WSDOT is undergoing a process to plan for the replacement of the Colman ferry terminal. We fully support preservation projects and our state’s ferry system, but the current replacement project will eliminate the existing passenger ferry dock, which will threaten the King County water taxi and other passenger ferry services in and out of Downtown Seattle.
In addition to the Vashon Island and West Seattle water taxis, the Sun notes that, within the next few years, there will most likely be three cross-Sound public agencies operating passenger ferries to Colman Dock, from Port Townsend, Kingston and Bremerton. After 2015, where those services will dock, and how the money will be found to construct or upgrade such a dock, is not at all clear.
It appears that the design choices that have lead to this outcome arise from a desire to scale back the project to the point that a full Environmental Impact Statement isn’t required, saving the WSDOT that time and cost, but likely foisting those expenses on agencies running passenger ferries when they are forced to build a replacement. If so, this would be a remarkably perverse outcome, because (at the risk of stating the obvious) moving a single person in a small ferry has a vastly smaller environmental footprint than moving that person in a car on a large ferry.
There’s another, more fundamental point: Colman Dock is a terrible place for a car ferry. Almost all of the difficulties the Waterfront Seattle team face in building a human-scale, pedestrian-oriented waterfront arise from the fact that the waterfront simply has too many cars on it, and the presence of WSF’s car ferries are a major contributing factor, forcing the team to work around a huge roadway cross-section south of Marion that’s needed to accommodate cars queueing for or disembarking the ferries. Pedestrians are the ones who need direct access to the city streets; cars primarily need direct access to the highways. In any sensible transportation-planning world, WSF would be moving their operations away from Colman Dock, perhaps into the border of the industrial area near Piers 46-48 or even further south.
I can’t help but draw a parallel between WSDOT’s handling of this issue and their handling of the transit interface between the south end of Seattle and the new SR-99 viaduct in SODO, which I wrote about in December. In that case, WSDOT focused on designing a road around cars and offloaded the responsibility of figuring out the transit interface to King County Metro, contributing nothing financially to that study nor to the capital work that will arise from it. It seems that WSDOT hasn’t yet got the memo that whatever may or may not work in the rest of the state, the problems in Seattle are primarily about moving people, not moving cars.

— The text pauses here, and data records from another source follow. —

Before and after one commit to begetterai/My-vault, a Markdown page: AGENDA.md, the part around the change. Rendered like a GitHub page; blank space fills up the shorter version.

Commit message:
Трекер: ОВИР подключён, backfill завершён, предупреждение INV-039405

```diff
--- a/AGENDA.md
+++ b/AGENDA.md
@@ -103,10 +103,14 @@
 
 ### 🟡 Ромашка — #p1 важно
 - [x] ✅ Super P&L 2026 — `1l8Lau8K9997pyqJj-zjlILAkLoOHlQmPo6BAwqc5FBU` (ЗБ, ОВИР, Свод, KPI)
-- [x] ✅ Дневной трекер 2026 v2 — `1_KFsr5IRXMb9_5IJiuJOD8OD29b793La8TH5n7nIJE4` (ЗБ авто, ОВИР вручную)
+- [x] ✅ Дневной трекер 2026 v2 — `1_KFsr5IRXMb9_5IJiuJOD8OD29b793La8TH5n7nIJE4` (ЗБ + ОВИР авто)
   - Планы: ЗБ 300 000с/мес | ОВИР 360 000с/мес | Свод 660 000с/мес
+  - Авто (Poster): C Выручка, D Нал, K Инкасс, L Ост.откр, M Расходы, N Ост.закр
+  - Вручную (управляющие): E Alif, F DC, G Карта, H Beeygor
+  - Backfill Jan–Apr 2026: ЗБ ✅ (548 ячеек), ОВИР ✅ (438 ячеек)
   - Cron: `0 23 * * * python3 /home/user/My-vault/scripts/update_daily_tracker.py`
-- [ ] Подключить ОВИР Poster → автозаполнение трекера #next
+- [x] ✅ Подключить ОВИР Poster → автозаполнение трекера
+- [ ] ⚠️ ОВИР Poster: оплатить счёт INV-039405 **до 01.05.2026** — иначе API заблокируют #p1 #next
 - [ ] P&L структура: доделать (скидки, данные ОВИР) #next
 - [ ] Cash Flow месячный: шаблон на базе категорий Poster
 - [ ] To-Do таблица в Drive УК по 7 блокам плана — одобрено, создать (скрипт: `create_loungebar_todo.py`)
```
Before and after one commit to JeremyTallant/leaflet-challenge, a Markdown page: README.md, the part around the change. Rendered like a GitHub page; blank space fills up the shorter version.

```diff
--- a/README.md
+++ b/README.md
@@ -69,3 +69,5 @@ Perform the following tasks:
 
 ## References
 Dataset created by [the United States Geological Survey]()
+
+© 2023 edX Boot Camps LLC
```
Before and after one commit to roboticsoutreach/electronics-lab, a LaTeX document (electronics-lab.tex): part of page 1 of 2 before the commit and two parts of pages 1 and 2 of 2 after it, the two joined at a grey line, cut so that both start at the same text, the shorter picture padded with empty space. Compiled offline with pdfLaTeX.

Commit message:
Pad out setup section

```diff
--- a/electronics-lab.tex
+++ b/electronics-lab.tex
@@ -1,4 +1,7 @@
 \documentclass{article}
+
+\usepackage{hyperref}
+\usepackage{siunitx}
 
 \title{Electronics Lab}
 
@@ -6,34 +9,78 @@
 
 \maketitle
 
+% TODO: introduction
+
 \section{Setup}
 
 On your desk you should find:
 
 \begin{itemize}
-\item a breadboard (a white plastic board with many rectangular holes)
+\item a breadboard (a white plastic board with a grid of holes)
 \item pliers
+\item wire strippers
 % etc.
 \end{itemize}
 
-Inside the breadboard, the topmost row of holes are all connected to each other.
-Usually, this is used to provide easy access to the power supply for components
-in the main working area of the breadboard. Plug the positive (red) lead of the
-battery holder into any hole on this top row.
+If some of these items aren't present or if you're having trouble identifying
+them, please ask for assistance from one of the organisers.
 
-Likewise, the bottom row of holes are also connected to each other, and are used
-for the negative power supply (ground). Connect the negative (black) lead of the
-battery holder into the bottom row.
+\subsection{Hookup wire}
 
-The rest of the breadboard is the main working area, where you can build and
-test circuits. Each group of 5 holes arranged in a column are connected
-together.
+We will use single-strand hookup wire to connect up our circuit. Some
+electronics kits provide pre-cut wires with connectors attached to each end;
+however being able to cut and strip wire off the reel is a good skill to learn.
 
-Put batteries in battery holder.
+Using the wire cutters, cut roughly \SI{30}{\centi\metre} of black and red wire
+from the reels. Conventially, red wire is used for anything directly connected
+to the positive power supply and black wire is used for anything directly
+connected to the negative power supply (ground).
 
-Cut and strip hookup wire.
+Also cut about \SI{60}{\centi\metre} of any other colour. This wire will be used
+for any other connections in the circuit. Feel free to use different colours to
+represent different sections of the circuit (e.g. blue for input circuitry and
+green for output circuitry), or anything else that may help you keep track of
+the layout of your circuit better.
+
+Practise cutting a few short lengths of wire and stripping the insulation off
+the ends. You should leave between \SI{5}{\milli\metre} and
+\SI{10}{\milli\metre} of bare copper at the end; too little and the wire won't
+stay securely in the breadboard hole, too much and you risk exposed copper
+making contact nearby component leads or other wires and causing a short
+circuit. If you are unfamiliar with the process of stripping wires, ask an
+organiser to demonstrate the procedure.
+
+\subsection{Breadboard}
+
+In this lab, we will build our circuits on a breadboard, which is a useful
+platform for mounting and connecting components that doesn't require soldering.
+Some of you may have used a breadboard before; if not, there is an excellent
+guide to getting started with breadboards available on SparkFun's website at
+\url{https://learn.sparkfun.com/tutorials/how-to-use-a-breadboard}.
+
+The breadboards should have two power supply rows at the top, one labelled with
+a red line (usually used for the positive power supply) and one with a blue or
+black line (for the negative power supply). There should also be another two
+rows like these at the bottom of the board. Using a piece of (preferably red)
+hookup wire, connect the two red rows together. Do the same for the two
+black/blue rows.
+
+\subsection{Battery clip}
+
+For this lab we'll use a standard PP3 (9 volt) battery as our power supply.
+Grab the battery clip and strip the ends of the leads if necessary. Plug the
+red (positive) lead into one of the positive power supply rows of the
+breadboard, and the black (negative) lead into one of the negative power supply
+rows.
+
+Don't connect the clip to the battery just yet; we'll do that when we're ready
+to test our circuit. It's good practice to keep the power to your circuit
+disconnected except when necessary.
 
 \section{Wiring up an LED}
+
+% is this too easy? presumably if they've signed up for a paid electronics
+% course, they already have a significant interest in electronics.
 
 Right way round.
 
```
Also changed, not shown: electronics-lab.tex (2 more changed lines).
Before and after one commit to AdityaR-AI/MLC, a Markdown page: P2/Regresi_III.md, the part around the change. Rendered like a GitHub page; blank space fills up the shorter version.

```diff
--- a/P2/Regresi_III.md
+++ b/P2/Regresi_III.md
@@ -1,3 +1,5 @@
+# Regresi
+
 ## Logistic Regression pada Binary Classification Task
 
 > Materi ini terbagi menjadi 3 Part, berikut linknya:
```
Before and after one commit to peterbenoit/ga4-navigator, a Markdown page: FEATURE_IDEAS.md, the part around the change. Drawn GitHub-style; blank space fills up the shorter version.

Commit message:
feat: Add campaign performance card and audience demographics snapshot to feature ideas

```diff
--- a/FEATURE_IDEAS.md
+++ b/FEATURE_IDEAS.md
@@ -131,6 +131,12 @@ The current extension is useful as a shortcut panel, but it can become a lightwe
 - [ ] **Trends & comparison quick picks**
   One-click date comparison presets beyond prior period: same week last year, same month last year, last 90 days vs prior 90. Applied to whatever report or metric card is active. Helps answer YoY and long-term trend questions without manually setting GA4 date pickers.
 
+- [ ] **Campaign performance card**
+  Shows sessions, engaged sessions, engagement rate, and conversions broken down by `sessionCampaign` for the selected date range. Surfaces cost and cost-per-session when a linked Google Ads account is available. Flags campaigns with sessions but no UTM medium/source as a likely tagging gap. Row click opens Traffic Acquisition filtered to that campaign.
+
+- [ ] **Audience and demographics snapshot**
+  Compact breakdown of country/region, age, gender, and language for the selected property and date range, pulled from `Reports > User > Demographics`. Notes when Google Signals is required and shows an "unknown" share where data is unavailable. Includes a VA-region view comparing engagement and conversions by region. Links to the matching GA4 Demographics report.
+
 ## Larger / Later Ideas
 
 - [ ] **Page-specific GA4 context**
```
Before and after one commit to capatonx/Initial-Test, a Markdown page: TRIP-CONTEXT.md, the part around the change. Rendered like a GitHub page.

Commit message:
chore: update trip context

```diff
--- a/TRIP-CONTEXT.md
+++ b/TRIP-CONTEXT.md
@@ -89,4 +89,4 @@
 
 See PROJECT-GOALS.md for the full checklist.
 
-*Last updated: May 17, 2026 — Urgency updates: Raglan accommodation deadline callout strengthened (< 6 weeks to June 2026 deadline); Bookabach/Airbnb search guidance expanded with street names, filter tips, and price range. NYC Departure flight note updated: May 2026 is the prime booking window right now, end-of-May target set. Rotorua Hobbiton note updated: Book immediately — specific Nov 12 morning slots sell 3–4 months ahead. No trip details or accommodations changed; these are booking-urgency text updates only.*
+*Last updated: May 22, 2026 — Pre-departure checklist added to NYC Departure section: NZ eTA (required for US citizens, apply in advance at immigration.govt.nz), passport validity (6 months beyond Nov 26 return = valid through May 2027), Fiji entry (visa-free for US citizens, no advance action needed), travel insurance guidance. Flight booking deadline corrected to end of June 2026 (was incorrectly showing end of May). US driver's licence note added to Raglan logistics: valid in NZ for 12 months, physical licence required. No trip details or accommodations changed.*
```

Fortunately, unlike the SR-99 project, the Colman Dock project is still in its infancy, and you can have a say in the matter. Tomorrow afternoon, WSDOT is holding a public meeting to provide information and obtain feedback from the public. I encourage you to attend, or, if you can’t, provide feedback via the online survey or email. Comments must be received by March 15th.
Meeting details and flyer:
Thursday, Feb. 16, 2012
3:30 – 6:00 p.m.
Puget Sound Regional Council
1011 Western Ave., Suite 500